— ABOUT THIS TASK —
Give all of the records again. Match them exactly.

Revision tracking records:
:::
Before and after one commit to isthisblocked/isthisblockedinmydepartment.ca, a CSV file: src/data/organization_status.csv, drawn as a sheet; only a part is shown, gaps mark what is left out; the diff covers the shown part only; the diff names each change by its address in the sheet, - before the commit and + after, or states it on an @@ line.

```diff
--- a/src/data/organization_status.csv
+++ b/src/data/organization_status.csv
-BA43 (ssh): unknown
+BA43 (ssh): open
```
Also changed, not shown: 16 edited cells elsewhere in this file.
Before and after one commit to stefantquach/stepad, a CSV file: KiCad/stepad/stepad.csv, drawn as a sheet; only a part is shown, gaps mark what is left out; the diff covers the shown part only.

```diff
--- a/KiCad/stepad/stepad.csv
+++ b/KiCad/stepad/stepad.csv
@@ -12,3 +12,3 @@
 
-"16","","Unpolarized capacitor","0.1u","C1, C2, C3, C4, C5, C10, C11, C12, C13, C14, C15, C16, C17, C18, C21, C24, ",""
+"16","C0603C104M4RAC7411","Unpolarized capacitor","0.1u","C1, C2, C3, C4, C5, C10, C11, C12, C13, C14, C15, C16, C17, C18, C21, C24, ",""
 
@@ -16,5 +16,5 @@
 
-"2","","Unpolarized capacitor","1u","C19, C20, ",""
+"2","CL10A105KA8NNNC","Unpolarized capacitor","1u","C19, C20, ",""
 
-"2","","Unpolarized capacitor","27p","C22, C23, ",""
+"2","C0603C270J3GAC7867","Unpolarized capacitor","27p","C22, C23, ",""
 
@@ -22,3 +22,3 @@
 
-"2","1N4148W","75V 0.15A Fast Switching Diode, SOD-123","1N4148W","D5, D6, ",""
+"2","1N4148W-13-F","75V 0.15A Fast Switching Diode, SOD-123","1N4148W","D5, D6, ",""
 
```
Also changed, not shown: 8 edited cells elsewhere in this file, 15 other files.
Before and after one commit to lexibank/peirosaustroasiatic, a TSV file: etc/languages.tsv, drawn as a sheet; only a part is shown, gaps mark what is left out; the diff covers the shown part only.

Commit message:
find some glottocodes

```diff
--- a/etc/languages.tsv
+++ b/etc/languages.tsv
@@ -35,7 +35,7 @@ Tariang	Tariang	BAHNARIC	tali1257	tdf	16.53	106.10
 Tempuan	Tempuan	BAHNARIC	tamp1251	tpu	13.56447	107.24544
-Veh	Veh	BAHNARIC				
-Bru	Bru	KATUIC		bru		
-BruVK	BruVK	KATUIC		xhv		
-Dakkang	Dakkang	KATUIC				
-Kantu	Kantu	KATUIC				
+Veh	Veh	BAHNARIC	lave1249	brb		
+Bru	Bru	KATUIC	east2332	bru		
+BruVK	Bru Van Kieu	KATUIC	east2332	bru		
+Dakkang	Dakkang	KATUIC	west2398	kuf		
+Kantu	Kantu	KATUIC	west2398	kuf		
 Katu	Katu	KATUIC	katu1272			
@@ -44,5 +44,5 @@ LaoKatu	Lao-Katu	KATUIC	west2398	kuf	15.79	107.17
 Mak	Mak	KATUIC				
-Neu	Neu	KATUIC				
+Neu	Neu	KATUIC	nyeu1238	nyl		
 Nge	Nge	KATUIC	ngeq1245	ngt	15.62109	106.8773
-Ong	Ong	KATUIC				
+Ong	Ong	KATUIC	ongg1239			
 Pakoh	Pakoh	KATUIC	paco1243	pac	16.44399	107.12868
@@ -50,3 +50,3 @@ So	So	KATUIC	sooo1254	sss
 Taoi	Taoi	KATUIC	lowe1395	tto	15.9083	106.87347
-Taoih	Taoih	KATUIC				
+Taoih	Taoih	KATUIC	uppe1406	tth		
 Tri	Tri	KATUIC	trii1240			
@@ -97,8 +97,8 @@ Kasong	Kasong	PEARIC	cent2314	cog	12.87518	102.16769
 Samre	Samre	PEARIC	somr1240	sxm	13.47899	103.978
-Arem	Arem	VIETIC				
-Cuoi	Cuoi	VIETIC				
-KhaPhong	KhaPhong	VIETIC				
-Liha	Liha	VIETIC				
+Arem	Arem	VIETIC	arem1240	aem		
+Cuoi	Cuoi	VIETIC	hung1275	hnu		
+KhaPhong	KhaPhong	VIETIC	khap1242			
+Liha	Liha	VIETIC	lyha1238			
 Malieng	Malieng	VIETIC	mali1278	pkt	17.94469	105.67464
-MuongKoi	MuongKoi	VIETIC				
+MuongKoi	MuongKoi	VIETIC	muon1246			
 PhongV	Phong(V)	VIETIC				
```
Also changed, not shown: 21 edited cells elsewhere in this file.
:::
— TASK ANSWER —
Before and after one commit to isthisblocked/isthisblockedinmydepartment.ca, a CSV file: src/data/organization_status.csv, drawn as a sheet; only a part is shown, gaps mark what is left out; the diff covers the shown part only; the diff names each change by its address in the sheet, - before the commit and + after, or states it on an @@ line.

```diff
--- a/src/data/organization_status.csv
+++ b/src/data/organization_status.csv
-BA43 (ssh): unknown
+BA43 (ssh): open
```
Also changed, not shown: 16 edited cells elsewhere in this file.
Before and after one commit to stefantquach/stepad, a CSV file: KiCad/stepad/stepad.csv, drawn as a sheet; only a part is shown, gaps mark what is left out; the diff covers the shown part only.

```diff
--- a/KiCad/stepad/stepad.csv
+++ b/KiCad/stepad/stepad.csv
@@ -12,3 +12,3 @@
 
-"16","","Unpolarized capacitor","0.1u","C1, C2, C3, C4, C5, C10, C11, C12, C13, C14, C15, C16, C17, C18, C21, C24, ",""
+"16","C0603C104M4RAC7411","Unpolarized capacitor","0.1u","C1, C2, C3, C4, C5, C10, C11, C12, C13, C14, C15, C16, C17, C18, C21, C24, ",""
 
@@ -16,5 +16,5 @@
 
-"2","","Unpolarized capacitor","1u","C19, C20, ",""
+"2","CL10A105KA8NNNC","Unpolarized capacitor","1u","C19, C20, ",""
 
-"2","","Unpolarized capacitor","27p","C22, C23, ",""
+"2","C0603C270J3GAC7867","Unpolarized capacitor","27p","C22, C23, ",""
 
@@ -22,3 +22,3 @@
 
-"2","1N4148W","75V 0.15A Fast Switching Diode, SOD-123","1N4148W","D5, D6, ",""
+"2","1N4148W-13-F","75V 0.15A Fast Switching Diode, SOD-123","1N4148W","D5, D6, ",""
 
```
Also changed, not shown: 8 edited cells elsewhere in this file, 15 other files.
Before and after one commit to lexibank/peirosaustroasiatic, a TSV file: etc/languages.tsv, drawn as a sheet; only a part is shown, gaps mark what is left out; the diff covers the shown part only.

Commit message:
find some glottocodes

```diff
--- a/etc/languages.tsv
+++ b/etc/languages.tsv
@@ -35,7 +35,7 @@ Tariang	Tariang	BAHNARIC	tali1257	tdf	16.53	106.10
 Tempuan	Tempuan	BAHNARIC	tamp1251	tpu	13.56447	107.24544
-Veh	Veh	BAHNARIC				
-Bru	Bru	KATUIC		bru		
-BruVK	BruVK	KATUIC		xhv		
-Dakkang	Dakkang	KATUIC				
-Kantu	Kantu	KATUIC				
+Veh	Veh	BAHNARIC	lave1249	brb		
+Bru	Bru	KATUIC	east2332	bru		
+BruVK	Bru Van Kieu	KATUIC	east2332	bru		
+Dakkang	Dakkang	KATUIC	west2398	kuf		
+Kantu	Kantu	KATUIC	west2398	kuf		
 Katu	Katu	KATUIC	katu1272			
@@ -44,5 +44,5 @@ LaoKatu	Lao-Katu	KATUIC	west2398	kuf	15.79	107.17
 Mak	Mak	KATUIC				
-Neu	Neu	KATUIC				
+Neu	Neu	KATUIC	nyeu1238	nyl		
 Nge	Nge	KATUIC	ngeq1245	ngt	15.62109	106.8773
-Ong	Ong	KATUIC				
+Ong	Ong	KATUIC	ongg1239			
 Pakoh	Pakoh	KATUIC	paco1243	pac	16.44399	107.12868
@@ -50,3 +50,3 @@ So	So	KATUIC	sooo1254	sss
 Taoi	Taoi	KATUIC	lowe1395	tto	15.9083	106.87347
-Taoih	Taoih	KATUIC				
+Taoih	Taoih	KATUIC	uppe1406	tth		
 Tri	Tri	KATUIC	trii1240			
@@ -97,8 +97,8 @@ Kasong	Kasong	PEARIC	cent2314	cog	12.87518	102.16769
 Samre	Samre	PEARIC	somr1240	sxm	13.47899	103.978
-Arem	Arem	VIETIC				
-Cuoi	Cuoi	VIETIC				
-KhaPhong	KhaPhong	VIETIC				
-Liha	Liha	VIETIC				
+Arem	Arem	VIETIC	arem1240	aem		
+Cuoi	Cuoi	VIETIC	hung1275	hnu		
+KhaPhong	KhaPhong	VIETIC	khap1242			
+Liha	Liha	VIETIC	lyha1238			
 Malieng	Malieng	VIETIC	mali1278	pkt	17.94469	105.67464
-MuongKoi	MuongKoi	VIETIC				
+MuongKoi	MuongKoi	VIETIC	muon1246			
 PhongV	Phong(V)	VIETIC				
```
Also changed, not shown: 21 edited cells elsewhere in this file.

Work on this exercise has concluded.